[PROVIDED ENTRIES]

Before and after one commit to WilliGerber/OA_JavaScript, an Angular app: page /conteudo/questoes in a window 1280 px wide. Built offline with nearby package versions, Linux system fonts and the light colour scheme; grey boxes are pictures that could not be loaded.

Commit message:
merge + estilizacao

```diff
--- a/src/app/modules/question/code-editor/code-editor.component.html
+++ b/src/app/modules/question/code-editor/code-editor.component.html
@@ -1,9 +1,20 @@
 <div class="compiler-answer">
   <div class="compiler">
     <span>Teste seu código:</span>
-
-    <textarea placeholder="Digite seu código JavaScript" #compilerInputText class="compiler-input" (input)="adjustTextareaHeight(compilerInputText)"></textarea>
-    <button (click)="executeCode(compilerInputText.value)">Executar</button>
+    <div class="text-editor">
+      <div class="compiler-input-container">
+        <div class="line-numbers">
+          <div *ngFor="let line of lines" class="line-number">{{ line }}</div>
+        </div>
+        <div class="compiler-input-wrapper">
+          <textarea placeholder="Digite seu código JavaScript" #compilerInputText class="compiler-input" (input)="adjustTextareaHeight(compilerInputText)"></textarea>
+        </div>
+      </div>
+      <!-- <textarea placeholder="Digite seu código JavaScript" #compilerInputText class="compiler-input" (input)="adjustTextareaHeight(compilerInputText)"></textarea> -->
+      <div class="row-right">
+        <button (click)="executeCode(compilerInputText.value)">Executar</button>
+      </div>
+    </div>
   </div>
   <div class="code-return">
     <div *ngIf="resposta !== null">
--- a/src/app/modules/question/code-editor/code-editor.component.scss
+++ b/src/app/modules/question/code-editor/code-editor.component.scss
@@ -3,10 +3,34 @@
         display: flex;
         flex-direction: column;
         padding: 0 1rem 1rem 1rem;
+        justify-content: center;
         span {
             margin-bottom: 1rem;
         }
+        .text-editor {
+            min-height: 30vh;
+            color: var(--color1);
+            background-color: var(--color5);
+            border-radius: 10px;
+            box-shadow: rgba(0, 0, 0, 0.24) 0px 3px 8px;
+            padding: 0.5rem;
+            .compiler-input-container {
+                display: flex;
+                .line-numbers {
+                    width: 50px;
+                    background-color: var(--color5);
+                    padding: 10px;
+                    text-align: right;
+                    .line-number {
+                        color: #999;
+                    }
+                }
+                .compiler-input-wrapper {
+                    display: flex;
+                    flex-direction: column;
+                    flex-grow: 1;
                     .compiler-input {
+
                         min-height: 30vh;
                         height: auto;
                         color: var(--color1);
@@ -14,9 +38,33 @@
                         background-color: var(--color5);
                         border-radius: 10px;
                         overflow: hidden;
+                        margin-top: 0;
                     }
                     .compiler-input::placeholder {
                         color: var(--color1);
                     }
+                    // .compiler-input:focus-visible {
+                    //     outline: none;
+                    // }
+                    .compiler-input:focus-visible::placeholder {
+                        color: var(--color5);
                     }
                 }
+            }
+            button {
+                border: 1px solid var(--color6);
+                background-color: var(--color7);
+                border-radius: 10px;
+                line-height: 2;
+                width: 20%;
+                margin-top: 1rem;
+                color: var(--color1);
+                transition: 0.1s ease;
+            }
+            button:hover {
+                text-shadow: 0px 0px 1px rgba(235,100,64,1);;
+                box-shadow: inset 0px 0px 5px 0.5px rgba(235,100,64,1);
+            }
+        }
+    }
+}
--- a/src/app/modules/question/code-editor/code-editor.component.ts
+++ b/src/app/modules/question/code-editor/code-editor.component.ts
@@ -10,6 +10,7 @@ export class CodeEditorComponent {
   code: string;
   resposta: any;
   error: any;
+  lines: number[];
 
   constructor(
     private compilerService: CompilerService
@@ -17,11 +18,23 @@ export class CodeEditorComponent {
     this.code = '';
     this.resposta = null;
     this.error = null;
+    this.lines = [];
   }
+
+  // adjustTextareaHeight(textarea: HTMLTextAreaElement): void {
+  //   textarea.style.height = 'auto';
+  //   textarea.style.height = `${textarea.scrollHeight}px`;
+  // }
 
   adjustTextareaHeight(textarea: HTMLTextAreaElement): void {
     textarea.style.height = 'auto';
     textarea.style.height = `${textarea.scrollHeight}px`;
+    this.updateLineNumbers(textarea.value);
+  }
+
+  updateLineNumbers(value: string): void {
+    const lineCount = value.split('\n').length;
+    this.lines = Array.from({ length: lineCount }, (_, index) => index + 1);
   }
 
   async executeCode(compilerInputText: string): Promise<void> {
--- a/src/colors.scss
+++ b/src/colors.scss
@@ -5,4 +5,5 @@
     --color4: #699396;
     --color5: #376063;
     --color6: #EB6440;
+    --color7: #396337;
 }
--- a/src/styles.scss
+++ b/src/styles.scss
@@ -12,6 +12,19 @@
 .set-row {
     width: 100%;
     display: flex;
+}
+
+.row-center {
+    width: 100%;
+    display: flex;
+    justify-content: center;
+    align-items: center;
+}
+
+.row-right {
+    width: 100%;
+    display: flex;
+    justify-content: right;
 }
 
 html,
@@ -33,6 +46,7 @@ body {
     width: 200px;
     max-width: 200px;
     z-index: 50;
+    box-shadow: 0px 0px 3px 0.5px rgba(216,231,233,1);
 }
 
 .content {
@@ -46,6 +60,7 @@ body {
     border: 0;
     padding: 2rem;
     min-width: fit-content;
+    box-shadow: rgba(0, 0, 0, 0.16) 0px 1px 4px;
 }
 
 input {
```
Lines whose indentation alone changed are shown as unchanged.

[/PROVIDED ENTRIES]

WHAT YOU ARE ASKED TO DO: Please print each entry once more, exactly as it reads.

REPLY:
Before and after one commit to WilliGerber/OA_JavaScript, an Angular app: page /conteudo/questoes in a window 1280 px wide. Built offline with nearby package versions, Linux system fonts and the light colour scheme; grey boxes are pictures that could not be loaded.

Commit message:
merge + estilizacao

```diff
--- a/src/app/modules/question/code-editor/code-editor.component.html
+++ b/src/app/modules/question/code-editor/code-editor.component.html
@@ -1,9 +1,20 @@
 <div class="compiler-answer">
   <div class="compiler">
     <span>Teste seu código:</span>
-
-    <textarea placeholder="Digite seu código JavaScript" #compilerInputText class="compiler-input" (input)="adjustTextareaHeight(compilerInputText)"></textarea>
-    <button (click)="executeCode(compilerInputText.value)">Executar</button>
+    <div class="text-editor">
+      <div class="compiler-input-container">
+        <div class="line-numbers">
+          <div *ngFor="let line of lines" class="line-number">{{ line }}</div>
+        </div>
+        <div class="compiler-input-wrapper">
+          <textarea placeholder="Digite seu código JavaScript" #compilerInputText class="compiler-input" (input)="adjustTextareaHeight(compilerInputText)"></textarea>
+        </div>
+      </div>
+      <!-- <textarea placeholder="Digite seu código JavaScript" #compilerInputText class="compiler-input" (input)="adjustTextareaHeight(compilerInputText)"></textarea> -->
+      <div class="row-right">
+        <button (click)="executeCode(compilerInputText.value)">Executar</button>
+      </div>
+    </div>
   </div>
   <div class="code-return">
     <div *ngIf="resposta !== null">
--- a/src/app/modules/question/code-editor/code-editor.component.scss
+++ b/src/app/modules/question/code-editor/code-editor.component.scss
@@ -3,10 +3,34 @@
         display: flex;
         flex-direction: column;
         padding: 0 1rem 1rem 1rem;
+        justify-content: center;
         span {
             margin-bottom: 1rem;
         }
+        .text-editor {
+            min-height: 30vh;
+            color: var(--color1);
+            background-color: var(--color5);
+            border-radius: 10px;
+            box-shadow: rgba(0, 0, 0, 0.24) 0px 3px 8px;
+            padding: 0.5rem;
+            .compiler-input-container {
+                display: flex;
+                .line-numbers {
+                    width: 50px;
+                    background-color: var(--color5);
+                    padding: 10px;
+                    text-align: right;
+                    .line-number {
+                        color: #999;
+                    }
+                }
+                .compiler-input-wrapper {
+                    display: flex;
+                    flex-direction: column;
+                    flex-grow: 1;
                     .compiler-input {
+
                         min-height: 30vh;
                         height: auto;
                         color: var(--color1);
@@ -14,9 +38,33 @@
                         background-color: var(--color5);
                         border-radius: 10px;
                         overflow: hidden;
+                        margin-top: 0;
                     }
                     .compiler-input::placeholder {
                         color: var(--color1);
                     }
+                    // .compiler-input:focus-visible {
+                    //     outline: none;
+                    // }
+                    .compiler-input:focus-visible::placeholder {
+                        color: var(--color5);
                     }
                 }
+            }
+            button {
+                border: 1px solid var(--color6);
+                background-color: var(--color7);
+                border-radius: 10px;
+                line-height: 2;
+                width: 20%;
+                margin-top: 1rem;
+                color: var(--color1);
+                transition: 0.1s ease;
+            }
+            button:hover {
+                text-shadow: 0px 0px 1px rgba(235,100,64,1);;
+                box-shadow: inset 0px 0px 5px 0.5px rgba(235,100,64,1);
+            }
+        }
+    }
+}
--- a/src/app/modules/question/code-editor/code-editor.component.ts
+++ b/src/app/modules/question/code-editor/code-editor.component.ts
@@ -10,6 +10,7 @@ export class CodeEditorComponent {
   code: string;
   resposta: any;
   error: any;
+  lines: number[];
 
   constructor(
     private compilerService: CompilerService
@@ -17,11 +18,23 @@ export class CodeEditorComponent {
     this.code = '';
     this.resposta = null;
     this.error = null;
+    this.lines = [];
   }
+
+  // adjustTextareaHeight(textarea: HTMLTextAreaElement): void {
+  //   textarea.style.height = 'auto';
+  //   textarea.style.height = `${textarea.scrollHeight}px`;
+  // }
 
   adjustTextareaHeight(textarea: HTMLTextAreaElement): void {
     textarea.style.height = 'auto';
     textarea.style.height = `${textarea.scrollHeight}px`;
+    this.updateLineNumbers(textarea.value);
+  }
+
+  updateLineNumbers(value: string): void {
+    const lineCount = value.split('\n').length;
+    this.lines = Array.from({ length: lineCount }, (_, index) => index + 1);
   }
 
   async executeCode(compilerInputText: string): Promise<void> {
--- a/src/colors.scss
+++ b/src/colors.scss
@@ -5,4 +5,5 @@
     --color4: #699396;
     --color5: #376063;
     --color6: #EB6440;
+    --color7: #396337;
 }
--- a/src/styles.scss
+++ b/src/styles.scss
@@ -12,6 +12,19 @@
 .set-row {
     width: 100%;
     display: flex;
+}
+
+.row-center {
+    width: 100%;
+    display: flex;
+    justify-content: center;
+    align-items: center;
+}
+
+.row-right {
+    width: 100%;
+    display: flex;
+    justify-content: right;
 }
 
 html,
@@ -33,6 +46,7 @@ body {
     width: 200px;
     max-width: 200px;
     z-index: 50;
+    box-shadow: 0px 0px 3px 0.5px rgba(216,231,233,1);
 }
 
 .content {
@@ -46,6 +60,7 @@ body {
     border: 0;
     padding: 2rem;
     min-width: fit-content;
+    box-shadow: rgba(0, 0, 0, 0.16) 0px 1px 4px;
 }
 
 input {
```
Lines whose indentation alone changed are shown as unchanged.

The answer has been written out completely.